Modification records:
= Beginning of Section =
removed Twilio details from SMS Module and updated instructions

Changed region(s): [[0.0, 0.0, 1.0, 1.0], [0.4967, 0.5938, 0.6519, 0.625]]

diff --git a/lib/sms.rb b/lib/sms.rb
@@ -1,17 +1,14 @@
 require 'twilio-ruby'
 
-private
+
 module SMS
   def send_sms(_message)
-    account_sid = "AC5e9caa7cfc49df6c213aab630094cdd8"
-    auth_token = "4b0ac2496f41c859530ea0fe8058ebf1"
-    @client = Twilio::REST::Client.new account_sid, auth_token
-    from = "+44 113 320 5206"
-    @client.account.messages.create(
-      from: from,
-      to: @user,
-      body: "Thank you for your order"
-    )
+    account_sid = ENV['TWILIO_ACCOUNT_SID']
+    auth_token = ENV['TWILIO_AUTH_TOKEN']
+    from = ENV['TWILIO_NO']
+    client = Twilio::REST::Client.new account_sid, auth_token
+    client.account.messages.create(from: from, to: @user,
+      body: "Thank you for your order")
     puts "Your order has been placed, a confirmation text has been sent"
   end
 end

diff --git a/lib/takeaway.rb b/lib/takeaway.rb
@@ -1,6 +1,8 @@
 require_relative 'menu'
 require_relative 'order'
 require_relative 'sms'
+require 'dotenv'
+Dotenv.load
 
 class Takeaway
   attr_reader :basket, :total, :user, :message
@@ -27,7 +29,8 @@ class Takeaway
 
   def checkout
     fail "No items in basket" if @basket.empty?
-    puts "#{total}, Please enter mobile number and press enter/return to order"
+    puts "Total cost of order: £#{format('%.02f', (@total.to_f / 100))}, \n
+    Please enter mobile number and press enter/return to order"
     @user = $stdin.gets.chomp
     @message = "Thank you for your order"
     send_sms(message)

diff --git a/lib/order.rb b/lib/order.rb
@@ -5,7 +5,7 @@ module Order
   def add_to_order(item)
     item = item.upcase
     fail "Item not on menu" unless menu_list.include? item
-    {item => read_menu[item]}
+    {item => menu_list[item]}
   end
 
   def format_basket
= End of Section =
> ACTION ITEM
Write down again, exactly as given, only the lines above that fall from the line with "from = ENV['TWILIO_NO']" to the line with "def checkout", inclusive.

> ANSWER BOX
+    from = ENV['TWILIO_NO']
+    client = Twilio::REST::Client.new account_sid, auth_token
+    client.account.messages.create(from: from, to: @user,
+      body: "Thank you for your order")
     puts "Your order has been placed, a confirmation text has been sent"
   end
 end

diff --git a/lib/takeaway.rb b/lib/takeaway.rb
@@ -1,6 +1,8 @@
 require_relative 'menu'
 require_relative 'order'
 require_relative 'sms'
+require 'dotenv'
+Dotenv.load
 
 class Takeaway
   attr_reader :basket, :total, :user, :message
@@ -27,7 +29,8 @@ class Takeaway
 
   def checkout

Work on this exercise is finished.